Segment Start: Dataset
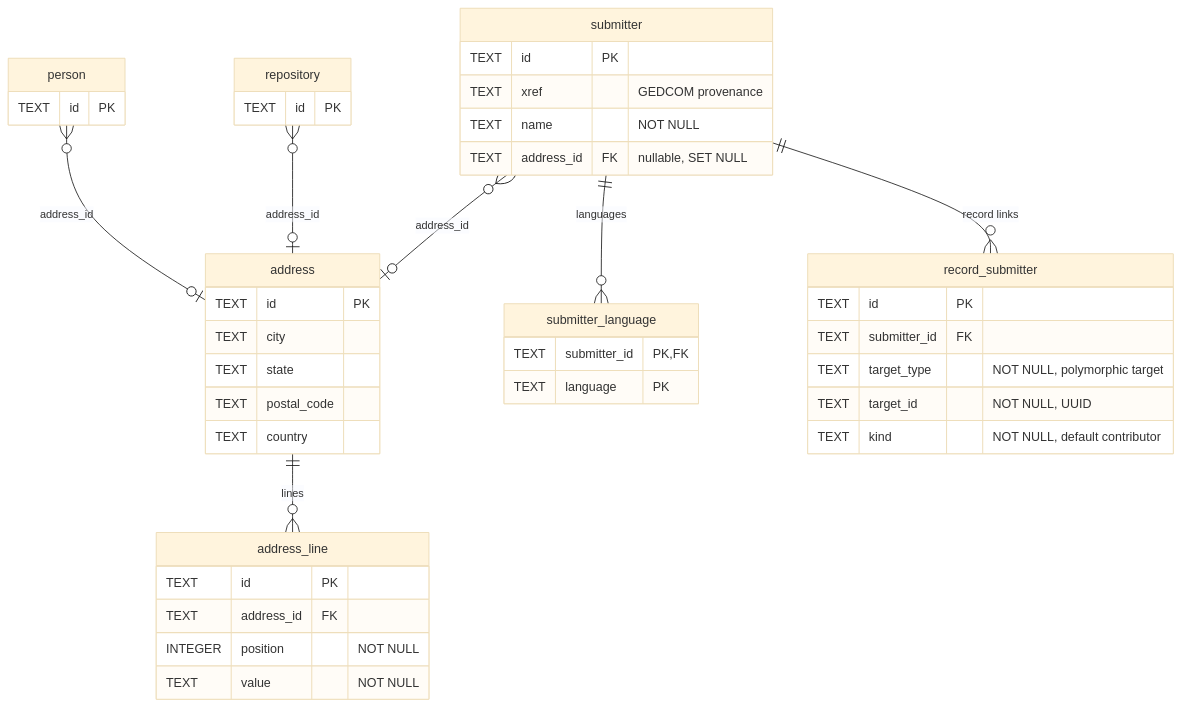
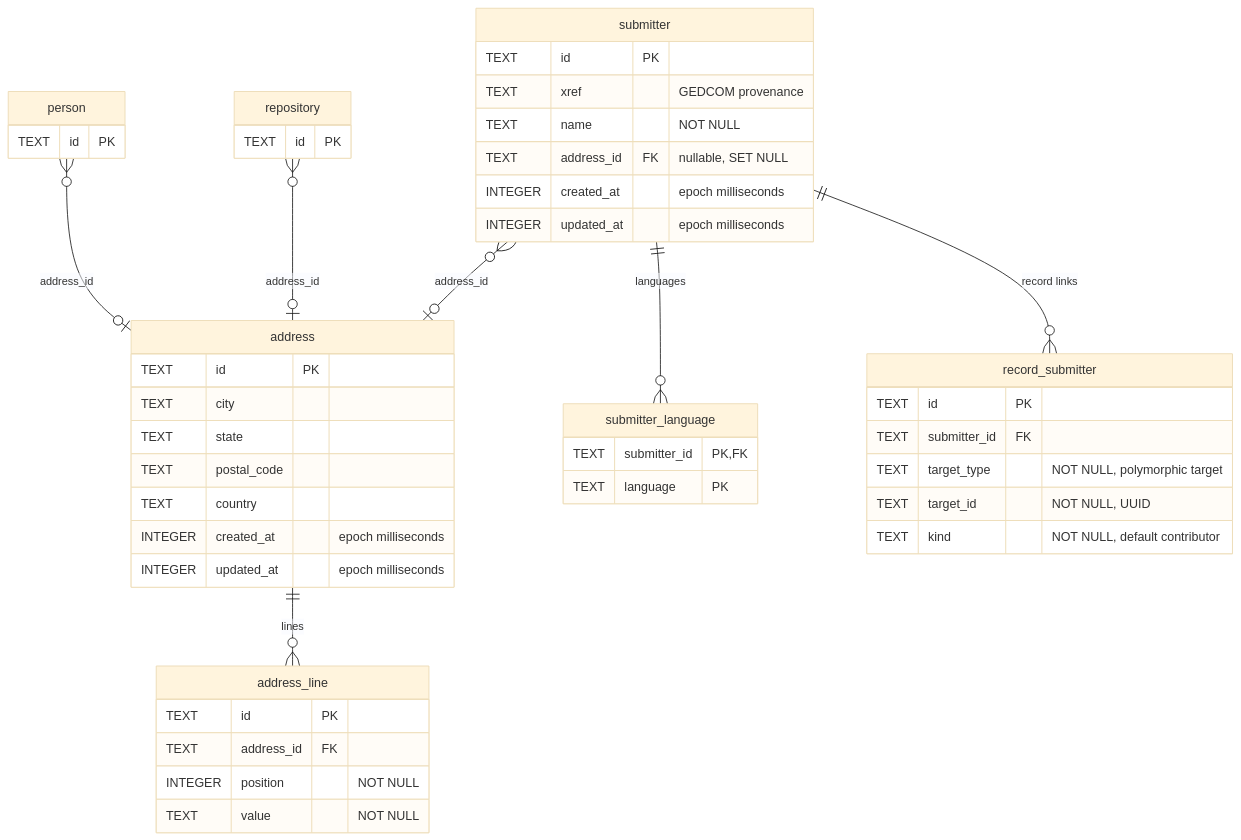
One commit to borisovodov/doru changed diagram 11 of 12 in docs/db-schema.md. Above: the diagram before and after it, drawn with Mermaid (base theme). The commit also changed other lines of this file and 24 other files, not shown here.

````diff
--- a/docs/db-schema.md
+++ b/docs/db-schema.md
@@ -784,52 +827,56 @@
 ```mermaid
 erDiagram
     address ||--o{ address_line : "lines"
     person }o--o| address : "address_id"
     repository }o--o| address : "address_id"
     submitter }o--o| address : "address_id"
     submitter ||--o{ submitter_language : "languages"
     submitter ||--o{ record_submitter : "record links"
 
     address {
         TEXT id PK
         TEXT city
         TEXT state
         TEXT postal_code
         TEXT country
+        INTEGER created_at "epoch milliseconds"
+        INTEGER updated_at "epoch milliseconds"
     }
 
     address_line {
         TEXT id PK
         TEXT address_id FK
         INTEGER position "NOT NULL"
         TEXT value "NOT NULL"
     }
 
     submitter {
         TEXT id PK
         TEXT xref "GEDCOM provenance"
         TEXT name "NOT NULL"
         TEXT address_id FK "nullable, SET NULL"
+        INTEGER created_at "epoch milliseconds"
+        INTEGER updated_at "epoch milliseconds"
     }
 
     submitter_language {
         TEXT submitter_id PK, FK
         TEXT language PK
     }
 
     record_submitter {
         TEXT id PK
         TEXT submitter_id FK
         TEXT target_type "NOT NULL, polymorphic target"
         TEXT target_id "NOT NULL, UUID"
         TEXT kind "NOT NULL, default contributor"
     }
 
     person {
         TEXT id PK
     }
 
     repository {
         TEXT id PK
     }
 ```
````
Segment End: Dataset
Exactly how many lines of the records include "repository"? Provide the number by itself.

2